At Integrity Therapy Group, our hot packs are kept in a device called a hydrocollator. This is a large tank of hot water. The hot packs are cloth packs filled with clay, but sand or silica mixture hot packs are sometimes used. The hot pack absorbs the hot water, and then it is wrapped in terry cloth covers and towels before being applied to your body. The hot pack is usually kept on the injured body part for 15 to 20 minutes. 


Cold Packs

If you have an injury, cold packs or ice may be applied to your body to help decrease pain and control inflammation. Ice is usually used during the acute or initial phase of injury to limit localized swelling around tissues.
Cold packs are usually applied for 15 to 20 minutes. Like hot packs, care must be used to prevent skin damage from getting too cold.

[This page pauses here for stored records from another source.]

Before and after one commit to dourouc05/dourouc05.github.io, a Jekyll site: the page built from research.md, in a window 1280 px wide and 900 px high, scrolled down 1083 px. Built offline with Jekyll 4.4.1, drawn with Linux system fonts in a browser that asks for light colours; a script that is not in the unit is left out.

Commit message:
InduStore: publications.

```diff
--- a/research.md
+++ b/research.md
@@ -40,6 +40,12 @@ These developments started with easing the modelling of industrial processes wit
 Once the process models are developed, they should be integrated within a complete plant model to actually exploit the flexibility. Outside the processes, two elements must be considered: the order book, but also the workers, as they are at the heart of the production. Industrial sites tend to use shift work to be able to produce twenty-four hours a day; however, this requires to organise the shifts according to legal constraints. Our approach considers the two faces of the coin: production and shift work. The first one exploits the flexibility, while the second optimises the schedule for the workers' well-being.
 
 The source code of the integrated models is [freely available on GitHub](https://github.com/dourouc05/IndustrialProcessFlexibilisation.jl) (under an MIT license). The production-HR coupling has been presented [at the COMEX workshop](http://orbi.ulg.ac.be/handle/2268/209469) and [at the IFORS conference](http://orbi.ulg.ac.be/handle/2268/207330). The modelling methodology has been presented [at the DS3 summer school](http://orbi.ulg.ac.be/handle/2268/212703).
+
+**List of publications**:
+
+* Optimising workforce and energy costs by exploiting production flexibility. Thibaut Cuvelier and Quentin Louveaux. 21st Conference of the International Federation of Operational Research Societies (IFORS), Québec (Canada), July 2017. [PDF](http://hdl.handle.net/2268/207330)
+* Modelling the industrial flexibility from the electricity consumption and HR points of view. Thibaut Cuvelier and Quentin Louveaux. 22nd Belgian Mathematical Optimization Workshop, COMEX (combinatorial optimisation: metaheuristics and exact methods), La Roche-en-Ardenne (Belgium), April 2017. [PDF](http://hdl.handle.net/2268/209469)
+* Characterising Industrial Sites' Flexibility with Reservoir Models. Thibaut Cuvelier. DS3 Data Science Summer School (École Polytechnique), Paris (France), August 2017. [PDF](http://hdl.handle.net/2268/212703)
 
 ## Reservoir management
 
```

Fluidized Therapy 

A high-intensity heat modality consisting of a dry whirlpool of finely divided solid particles suspended in a heated air stream, the mixture having the properties of a liquid.


Fluidotherapy is a high-intensity heat modality consisting of a dry whirlpool of finely divided solid particles suspended in a heated air stream, the mixture having the properties of a liquid. In addition to the superficial heat, it provides tactile stimulation while also allowing for active range of motion.
Studies comparing its effective heating with that of a paraffin bath and whirlpool have found them to be similar. Fluidotherapy is effective in reducing pain, edema, and muscle spasm from acute or subacute traumatic or non-traumatic musculoskeletal disorders of the extremities. It has been proven to increase the range of motion and decrease pain and stiffness in injured or arthritic hands and wrists.